Difference listings
_ _ _ _ _

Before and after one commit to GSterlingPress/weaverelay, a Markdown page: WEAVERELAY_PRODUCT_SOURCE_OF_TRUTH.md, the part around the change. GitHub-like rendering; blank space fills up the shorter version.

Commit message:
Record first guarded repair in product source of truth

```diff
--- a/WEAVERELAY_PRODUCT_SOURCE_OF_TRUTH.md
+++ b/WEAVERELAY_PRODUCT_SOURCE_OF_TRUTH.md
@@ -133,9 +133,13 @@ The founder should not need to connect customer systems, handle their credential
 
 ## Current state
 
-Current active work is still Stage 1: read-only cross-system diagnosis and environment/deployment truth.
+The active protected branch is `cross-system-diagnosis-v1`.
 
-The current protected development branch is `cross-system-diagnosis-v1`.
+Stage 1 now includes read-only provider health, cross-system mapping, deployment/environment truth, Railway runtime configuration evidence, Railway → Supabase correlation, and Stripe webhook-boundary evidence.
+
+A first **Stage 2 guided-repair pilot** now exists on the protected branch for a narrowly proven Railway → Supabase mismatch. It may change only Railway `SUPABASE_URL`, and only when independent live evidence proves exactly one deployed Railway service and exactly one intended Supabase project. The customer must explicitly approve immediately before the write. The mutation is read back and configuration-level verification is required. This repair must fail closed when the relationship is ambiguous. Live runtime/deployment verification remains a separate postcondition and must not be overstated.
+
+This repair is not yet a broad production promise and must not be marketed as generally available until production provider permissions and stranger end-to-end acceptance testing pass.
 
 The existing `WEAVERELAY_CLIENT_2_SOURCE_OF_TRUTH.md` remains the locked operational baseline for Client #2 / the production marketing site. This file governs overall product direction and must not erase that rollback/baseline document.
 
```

_ _ _ _ _

▸ **TRY IT**
Please copy each record shown above exactly.

▸ **TASK RESPONSE**
Before and after one commit to GSterlingPress/weaverelay, a Markdown page: WEAVERELAY_PRODUCT_SOURCE_OF_TRUTH.md, the part around the change. GitHub-like rendering; blank space fills up the shorter version.

Commit message:
Record first guarded repair in product source of truth

```diff
--- a/WEAVERELAY_PRODUCT_SOURCE_OF_TRUTH.md
+++ b/WEAVERELAY_PRODUCT_SOURCE_OF_TRUTH.md
@@ -133,9 +133,13 @@ The founder should not need to connect customer systems, handle their credential
 
 ## Current state
 
-Current active work is still Stage 1: read-only cross-system diagnosis and environment/deployment truth.
+The active protected branch is `cross-system-diagnosis-v1`.
 
-The current protected development branch is `cross-system-diagnosis-v1`.
+Stage 1 now includes read-only provider health, cross-system mapping, deployment/environment truth, Railway runtime configuration evidence, Railway → Supabase correlation, and Stripe webhook-boundary evidence.
+
+A first **Stage 2 guided-repair pilot** now exists on the protected branch for a narrowly proven Railway → Supabase mismatch. It may change only Railway `SUPABASE_URL`, and only when independent live evidence proves exactly one deployed Railway service and exactly one intended Supabase project. The customer must explicitly approve immediately before the write. The mutation is read back and configuration-level verification is required. This repair must fail closed when the relationship is ambiguous. Live runtime/deployment verification remains a separate postcondition and must not be overstated.
+
+This repair is not yet a broad production promise and must not be marketed as generally available until production provider permissions and stranger end-to-end acceptance testing pass.
 
 The existing `WEAVERELAY_CLIENT_2_SOURCE_OF_TRUTH.md` remains the locked operational baseline for Client #2 / the production marketing site. This file governs overall product direction and must not erase that rollback/baseline document.
 
```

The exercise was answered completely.